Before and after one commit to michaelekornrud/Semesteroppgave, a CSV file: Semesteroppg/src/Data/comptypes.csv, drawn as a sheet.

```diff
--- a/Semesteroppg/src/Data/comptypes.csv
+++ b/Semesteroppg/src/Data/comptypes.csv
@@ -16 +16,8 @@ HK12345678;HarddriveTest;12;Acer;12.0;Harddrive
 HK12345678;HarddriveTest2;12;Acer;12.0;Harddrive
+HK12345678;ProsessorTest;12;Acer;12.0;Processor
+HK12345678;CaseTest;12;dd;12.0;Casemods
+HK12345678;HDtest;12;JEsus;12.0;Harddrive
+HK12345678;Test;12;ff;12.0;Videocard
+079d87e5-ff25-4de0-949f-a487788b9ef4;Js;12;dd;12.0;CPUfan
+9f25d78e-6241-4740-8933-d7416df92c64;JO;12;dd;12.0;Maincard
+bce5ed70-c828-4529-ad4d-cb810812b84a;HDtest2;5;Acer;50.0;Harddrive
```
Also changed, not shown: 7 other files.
* * *
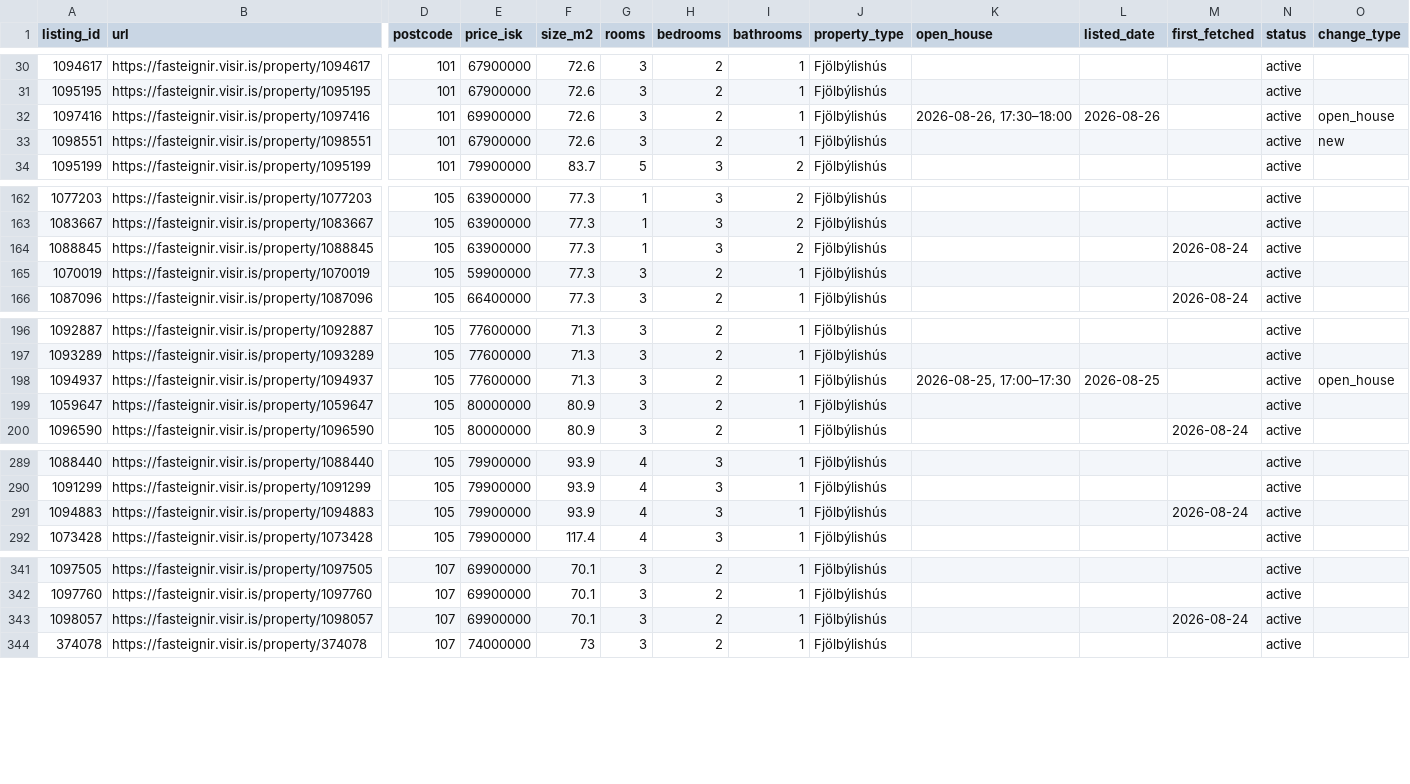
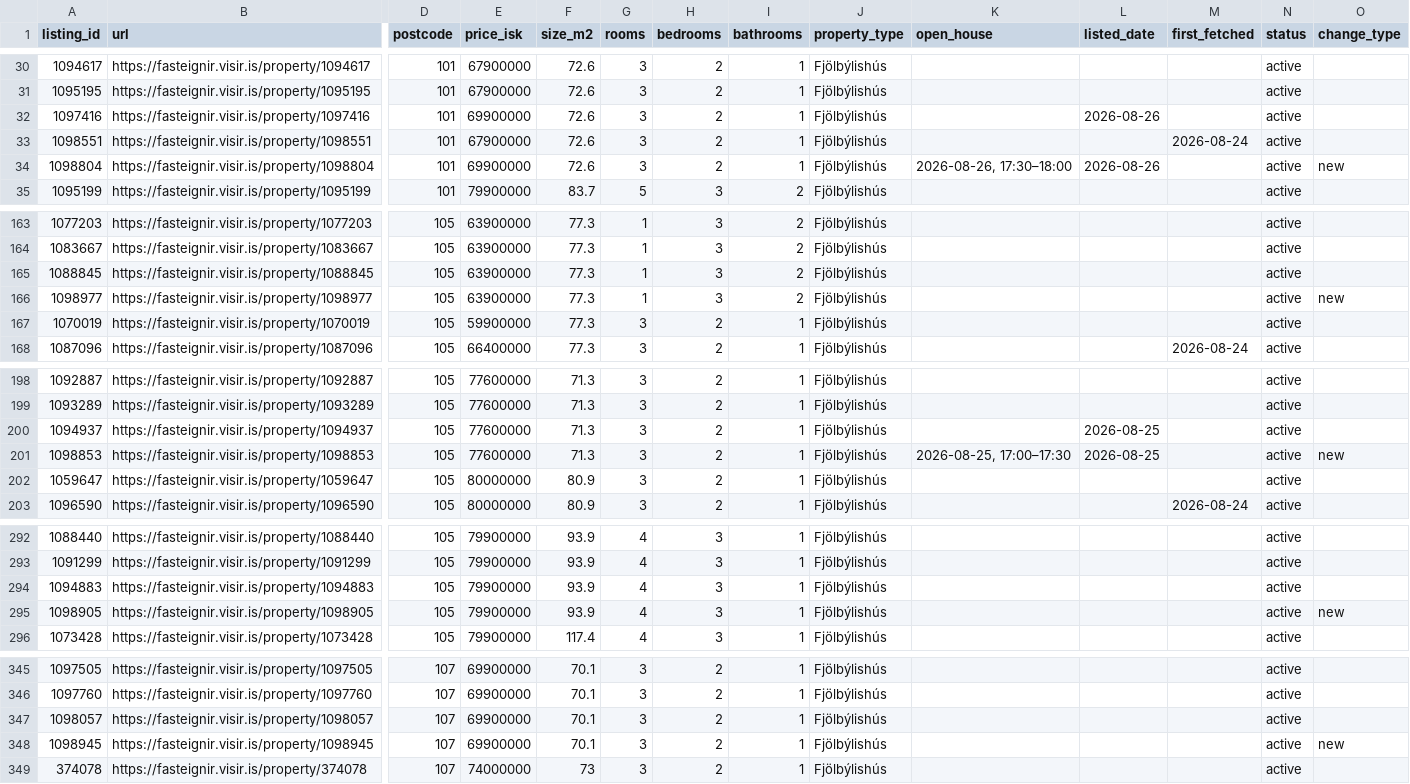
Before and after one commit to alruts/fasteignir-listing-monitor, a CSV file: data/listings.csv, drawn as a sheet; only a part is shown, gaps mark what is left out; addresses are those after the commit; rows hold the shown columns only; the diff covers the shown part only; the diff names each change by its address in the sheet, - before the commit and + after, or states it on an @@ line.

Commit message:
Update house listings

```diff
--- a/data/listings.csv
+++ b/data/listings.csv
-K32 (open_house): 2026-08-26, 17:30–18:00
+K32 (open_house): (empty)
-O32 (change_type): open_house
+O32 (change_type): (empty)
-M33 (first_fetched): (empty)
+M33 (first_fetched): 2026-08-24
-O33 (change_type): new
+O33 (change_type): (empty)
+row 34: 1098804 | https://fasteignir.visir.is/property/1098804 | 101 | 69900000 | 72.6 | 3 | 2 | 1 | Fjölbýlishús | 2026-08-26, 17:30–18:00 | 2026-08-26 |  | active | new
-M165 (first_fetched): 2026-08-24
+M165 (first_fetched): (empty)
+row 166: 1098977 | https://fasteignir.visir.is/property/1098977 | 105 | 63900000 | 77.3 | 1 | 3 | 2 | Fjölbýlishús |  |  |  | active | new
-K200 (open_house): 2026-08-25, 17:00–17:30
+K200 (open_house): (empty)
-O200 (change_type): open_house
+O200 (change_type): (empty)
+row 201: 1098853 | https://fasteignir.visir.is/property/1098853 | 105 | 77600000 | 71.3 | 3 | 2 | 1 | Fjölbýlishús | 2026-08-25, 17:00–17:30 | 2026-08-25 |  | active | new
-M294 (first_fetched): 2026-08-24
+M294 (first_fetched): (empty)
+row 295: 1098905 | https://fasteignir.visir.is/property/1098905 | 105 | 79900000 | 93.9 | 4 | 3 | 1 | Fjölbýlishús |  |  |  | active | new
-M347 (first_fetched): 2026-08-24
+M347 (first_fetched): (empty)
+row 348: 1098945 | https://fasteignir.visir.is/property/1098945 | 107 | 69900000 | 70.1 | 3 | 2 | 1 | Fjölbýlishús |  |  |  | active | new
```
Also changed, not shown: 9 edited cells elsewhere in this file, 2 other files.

Problem description: Reproduce exactly the lines of the records above from the one with "as a sheet." to the one with "Also changed, not shown: 7 other files.", both included, and leave out everything else.

The completed task:
Before and after one commit to michaelekornrud/Semesteroppgave, a CSV file: Semesteroppg/src/Data/comptypes.csv, drawn as a sheet.

```diff
--- a/Semesteroppg/src/Data/comptypes.csv
+++ b/Semesteroppg/src/Data/comptypes.csv
@@ -16 +16,8 @@ HK12345678;HarddriveTest;12;Acer;12.0;Harddrive
 HK12345678;HarddriveTest2;12;Acer;12.0;Harddrive
+HK12345678;ProsessorTest;12;Acer;12.0;Processor
+HK12345678;CaseTest;12;dd;12.0;Casemods
+HK12345678;HDtest;12;JEsus;12.0;Harddrive
+HK12345678;Test;12;ff;12.0;Videocard
+079d87e5-ff25-4de0-949f-a487788b9ef4;Js;12;dd;12.0;CPUfan
+9f25d78e-6241-4740-8933-d7416df92c64;JO;12;dd;12.0;Maincard
+bce5ed70-c828-4529-ad4d-cb810812b84a;HDtest2;5;Acer;50.0;Harddrive
```
Also changed, not shown: 7 other files.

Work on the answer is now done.